Your task -> Anywhere the string "function" shows up in the listing below, copy the line it is in.

The input ->
:::::
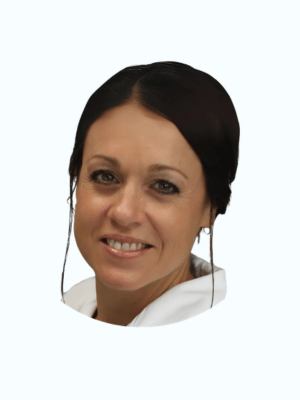
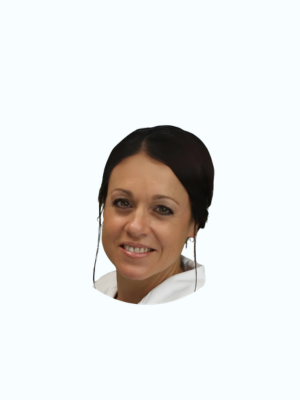
feat: implement contact form with Resend email integration and add programme overview component

Changed region(s): [[0.18, 0.15, 0.81, 0.84]]

diff --git a/components/contactForm.tsx b/components/contactForm.tsx
@@ -1,10 +1,11 @@
 'use client';
 
-import React, { useState } from 'react';
-import CTAButton from './CTAButton';
+import React, { useState, useTransition } from 'react';
+import { sendContactEmail } from '@/app/actions';
+import { CheckCircle2, AlertCircle, Loader2, Send } from 'lucide-react';
 
+// ─── FormField ────────────────────────────────────────────────────────────────
 
-// Reusable component for the custom input fields to keep the code DRY
 interface FormFieldProps {
   id: string;
   label: string;
@@ -12,98 +13,121 @@ interface FormFieldProps {
   isTextArea?: boolean;
   value: string;
   onChange: (e: React.ChangeEvent<HTMLInputElement | HTMLTextAreaElement>) => void;
+  required?: boolean;
+  disabled?: boolean;
 }
 
-const FormField = ({ id, label, type = 'text', isTextArea = false, value, onChange }: FormFieldProps) => {
-  return (
-    <div className="relative w-full mb-10 group">
-      {/* Custom Placeholder to allow the red asterisk */}
-      {!value && (
-        <div className="absolute left-0 top-3 pointer-events-none text-gray-400 text-sm flex gap-1">
-          {label} <span className="text-[#ff6b6b]">*</span>
-        </div>
-      )}
-      
-      {isTextArea ? (
-        <textarea
-          id={id}
-          value={value}
-          onChange={onChange}
-          rows={4}
-          className="w-full bg-transparent border-b border-gray-400 py-3 text-gray-700 focus:outline-none focus:border-gray-900 transition-colors resize-none"
-        />
-      ) : (
-        <input
-          id={id}
-          type={type}
-          value={value}
-          onChange={onChange}
-          className="w-full bg-transparent border-b border-gray-400 py-3 text-gray-700 focus:outline-none focus:border-gray-900 transition-colors"
-        />
-      )}
-    </div>
-  );
-};
+const FormField = ({ id, label, type = 'text', isTextArea = false, value, onChange, required, disabled }: FormFieldProps) => (
+  <div className="relative w-full mb-10 group">
+    {/* Floating placeholder */}
+    {!value && (
+      <div className="absolute left-0 top-3 pointer-events-none text-gray-400 text-sm flex gap-1">
+        {label}
+        {required && <span className="text-[#ff6b6b]">*</span>}
+      </div>
+    )}
+    {isTextArea ? (
+      <textarea
+        id={id}
+        name={id}
+        value={value}
+        onChange={onChange}
+        rows={4}
+        disabled={disabled}
+        className="w-full bg-transparent border-b border-gray-400 py-3 text-gray-700 focus:outline-none focus:border-[#03045E] transition-colors resize-none disabled:opacity-50"
+      />
+    ) : (
+      <input
+        id={id}
+        name={id}
+        type={type}
+        value={value}
+        onChange={onChange}
+        disabled={disabled}
+        className="w-full bg-transparent border-b border-gray-400 py-3 text-gray-700 focus:outline-none focus:border-[#03045E] transition-colors disabled:opacity-50"
+      />
+    )}
+    {/* Focus bar animation */}
+    <span className="absolute bottom-0 left-0 h-[2px] w-0 bg-[#03045E] transition-all duration-300 group-focus-within:w-full" />
+  </div>
+);
+
+// ─── ContactForm ──────────────────────────────────────────────────────────────
 
 export default function ContactForm() {
-  const [formData, setFormData] = useState({
-    name: '',
-    email: '',
-    mobile: '',
-    message: ''
-  });
+  const [formData, setFormData] = useState({ name: '', email: '', mobile: '', message: '' });
+  const [status, setStatus] = useState<'idle' | 'success' | 'error'>('idle');
+  const [errorMsg, setErrorMsg] = useState('');
+  const [isPending, startTransition] = useTransition();
 
   const handleChange = (e: React.ChangeEvent<HTMLInputElement | HTMLTextAreaElement>) => {
     const { id, value } = e.target;
     setFormData((prev) => ({ ...prev, [id]: value }));
+    if (status !== 'idle') setStatus('idle');
   };
 
   const handleSubmit = (e: React.FormEvent) => {
     e.preventDefault();
-    // Add your form submission logic  (e.g., EmailJS or custom API route)
-    console.log('Form submitted:', formData);
+
+    if (!formData.name.trim() || !formData.email.trim() || !formData.message.trim()) {
+      setStatus('error');
+      setErrorMsg('Please fill in all required fields.');
+      return;
+    }
+
+    startTransition(async () => {
+      const result = await sendContactEmail(formData);
+      if (result.success) {
+        setStatus('success');
+        setFormData({ name: '', email: '', mobile: '', message: '' });
+      } else {
+        setStatus('error');
+        setErrorMsg(result.error ?? 'Something went wrong. Please try again.');
+      }
+    });
   };
 
   return (
-    <form onSubmit={handleSubmit} className="w-full max-w-2xl mx-auto bg-transparent p-6">
-      <FormField 
-        id="name" 
-        label="Your Name " 
-        value={formData.name} 
-        onChange={handleChange} 
-      />
-      
-      <FormField 
-        id="email" 
-        type="email" 
-        label="Your E-mail " 
-        value={formData.email} 
-        onChange={handleChange} 
-      />
-      
-      <FormField 
-        id="mobile" 
-        type="tel" 
-        label="Your Mobile Number " 
-        value={formData.mobile} 
-        onChange={handleChange} 
-      />
-      
-      <FormField 
-        id="message" 
-        label="Your Message" 
-        isTextArea 
-        value={formData.message} 
-        onChange={handleChange} 
-      />
+    <form onSubmit={handleSubmit} className="w-full max-w-2xl mx-auto bg-transparent p-6" noValidate>
 
-      {/* Adding a sleek submit button to complete the form */}
-      <CTAButton 
-        type="button"
-        btnText="Send Message"
-        className="mt-4"
-        onClick={() => window.location.href = 'https://www.trybooking.com/DKWFJ'}
-      />
+      <FormField id="name"    label="Your Name"          value={formData.name}    onChange={handleChange} required disabled={isPending} />
+      <FormField id="email"   label="Your E-mail"  type="email" value={formData.email}   onChange={handleChange} required disabled={isPending} />
+      <FormField id="mobile"  label="Your Mobile Number" type="tel" value={formData.mobile}  onChange={handleChange} disabled={isPending} />
+      <FormField id="message" label="Your Message"  isTextArea   value={formData.message} onChange={handleChange} required disabled={isPending} />
+
+      {/* Status feedback */}
+      {status === 'success' && (
+        <div className="flex items-center gap-3 mb-6 text-sm text-emerald-700 bg-emerald-50 border border-emerald-200 rounded-xl px-4 py-3">
+          <CheckCircle2 size={18} className="flex-shrink-0" />
+          <span>Message sent! We&apos;ll be in touch soon.</span>
+        </div>
+      )}
+      {status === 'error' && (
+        <div className="flex items-center gap-3 mb-6 text-sm text-red-700 bg-red-50 border border-red-200 rounded-xl px-4 py-3">
+          <AlertCircle size={18} className="flex-shrink-0" />
+          <span>{errorMsg}</span>
+        </div>
+      )}
+
+      {/* Submit button */}
+      <button
+        type="submit"
+        disabled={isPending}
+        className="inline-flex items-center gap-2 px-8 py-3 rounded-full bg-[#03045E] text-white text-sm font-semibold hover:bg-[#020344] transition-colors disabled:opacity-60 disabled:cursor-not-allowed"
+      >
+        {isPending ? (
+          <>
+            <Loader2 size={16} className="animate-spin" />
+            Sending…
+          </>
+        ) : (
+          <>
+            <Send size={15} />
+            Send Message
+          </>
+        )}
+      </button>
+
     </form>
   );
 }

diff --git a/app/actions.ts b/app/actions.ts
@@ -1,0 +1,61 @@
+'use server';
+
+import { Resend } from 'resend';
+
+const resend = new Resend(process.env.RESEND_API_KEY);
+
+export async function sendContactEmail(data: {
+  name: string;
+  email: string;
+  mobile: string;
+  message: string;
+}) {
+  if (!data.name || !data.email || !data.message) {
+    return { error: 'Please fill in all required fields.' };
+  }
+
+  try {
+    await resend.emails.send({
+      from: 'OSC Contact Form <onboarding@resend.dev>',
+      to: 'infopraveenmaleesha@gmail.com',
+      subject: `New Enquiry from ${data.name}`,
+      replyTo: data.email,
+      html: `
+        <div style="font-family: sans-serif; max-width: 600px; margin: 0 auto; background: #f9fbff; border-radius: 12px; overflow: hidden; border: 1px solid #e0e8ff;">
+          <div style="background: #03045E; padding: 32px; text-align: center;">
+            <h1 style="color: white; margin: 0; font-size: 22px; font-weight: 600; letter-spacing: 0.05em;">New Contact Form Submission</h1>
+            <p style="color: rgba(255,255,255,0.7); margin: 8px 0 0; font-size: 14px;">Oral-Systemic Conference</p>
+          </div>
+          <div style="padding: 32px;">
+            <table style="width: 100%; border-collapse: collapse;">
+              <tr>
+                <td style="padding: 12px 0; border-bottom: 1px solid #e8eeff; font-size: 13px; color: #7888aa; font-weight: 600; text-transform: uppercase; letter-spacing: 0.08em; width: 130px;">Name</td>
+                <td style="padding: 12px 0; border-bottom: 1px solid #e8eeff; font-size: 15px; color: #03045E; font-weight: 500;">${data.name}</td>
+              </tr>
+              <tr>
+                <td style="padding: 12px 0; border-bottom: 1px solid #e8eeff; font-size: 13px; color: #7888aa; font-weight: 600; text-transform: uppercase; letter-spacing: 0.08em;">Email</td>
+                <td style="padding: 12px 0; border-bottom: 1px solid #e8eeff; font-size: 15px; color: #03045E;"><a href="mailto:${data.email}" style="color: #0077B6; text-decoration: none;">${data.email}</a></td>
+              </tr>
+              <tr>
+                <td style="padding: 12px 0; border-bottom: 1px solid #e8eeff; font-size: 13px; color: #7888aa; font-weight: 600; text-transform: uppercase; letter-spacing: 0.08em;">Mobile</td>
+                <td style="padding: 12px 0; border-bottom: 1px solid #e8eeff; font-size: 15px; color: #03045E;">${data.mobile || '—'}</td>
+              </tr>
+              <tr>
+                <td style="padding: 12px 0; font-size: 13px; color: #7888aa; font-weight: 600; text-transform: uppercase; letter-spacing: 0.08em; vertical-align: top; padding-top: 20px;">Message</td>
+                <td style="padding: 12px 0; font-size: 15px; color: #353535; line-height: 1.7; padding-top: 20px;">${data.message.replace(/\n/g, '<br/>')}</td>
+              </tr>
+            </table>
+          </div>
+          <div style="background: #f0f4ff; padding: 20px 32px; text-align: center; border-top: 1px solid #e0e8ff;">
+            <p style="color: #7888aa; font-size: 12px; margin: 0;">This email was sent from the contact form on the OSC website. Reply directly to respond to ${data.name}.</p>
+          </div>
+        </div>
+      `,
+    });
+
+    return { success: true };
+  } catch (error) {
+    console.error('Resend error:', error);
+    return { error: 'Failed to send message. Please try again later.' };
+  }
+}

diff --git a/components/programmeOverviewSec.tsx b/components/programmeOverviewSec.tsx
@@ -10,7 +10,7 @@ export default function ProgrammeOverviewSec() {
   // This keeps the JSX clean and makes it easy to update content later.
   const programData: ProgramOverviewProps[] = [
     {
-      dayLabel: "Day 01",
+      dayLabel: "Day 1",
       title: "Public Education Day",
       subtitle: "Oral Health, Pathology, and the Impact of Mercury",
       imageSrc: "https://images.unsplash.com/photo-1733119883210-04f09d5f86df?q=80&w=1170&auto=format&fit=crop&ixlib=rb-4.1.0&ixid=M3wxMjA3fDB8MHxwaG90by1wYWdlfHx8fGVufDB8fHx8fA%3D%3D", // Replace with your actual image
@@ -23,7 +23,7 @@ export default function ProgrammeOverviewSec() {
       ]
     },
     {
-      dayLabel: "Day 02",
+      dayLabel: "Day 2",
       title: "Practitioner Day",
       subtitle: "Oral-Systemic Infection Clinical Conference",
       imageSrc: "https://images.unsplash.com/photo-1598256989809-394fa4f6cd26?w=600&auto=format&fit=crop&q=60&ixlib=rb-4.1.0&ixid=M3wxMjA3fDB8MHxwaG90by1yZWxhdGVkfDM3fHx8ZW58MHx8fHx8", // Replace with your actual image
:::::
Result ->
 export default function ContactForm() {
+export async function sendContactEmail(data: {
@@ -10,7 +10,7 @@ export default function ProgrammeOverviewSec() {
@@ -23,7 +23,7 @@ export default function ProgrammeOverviewSec() {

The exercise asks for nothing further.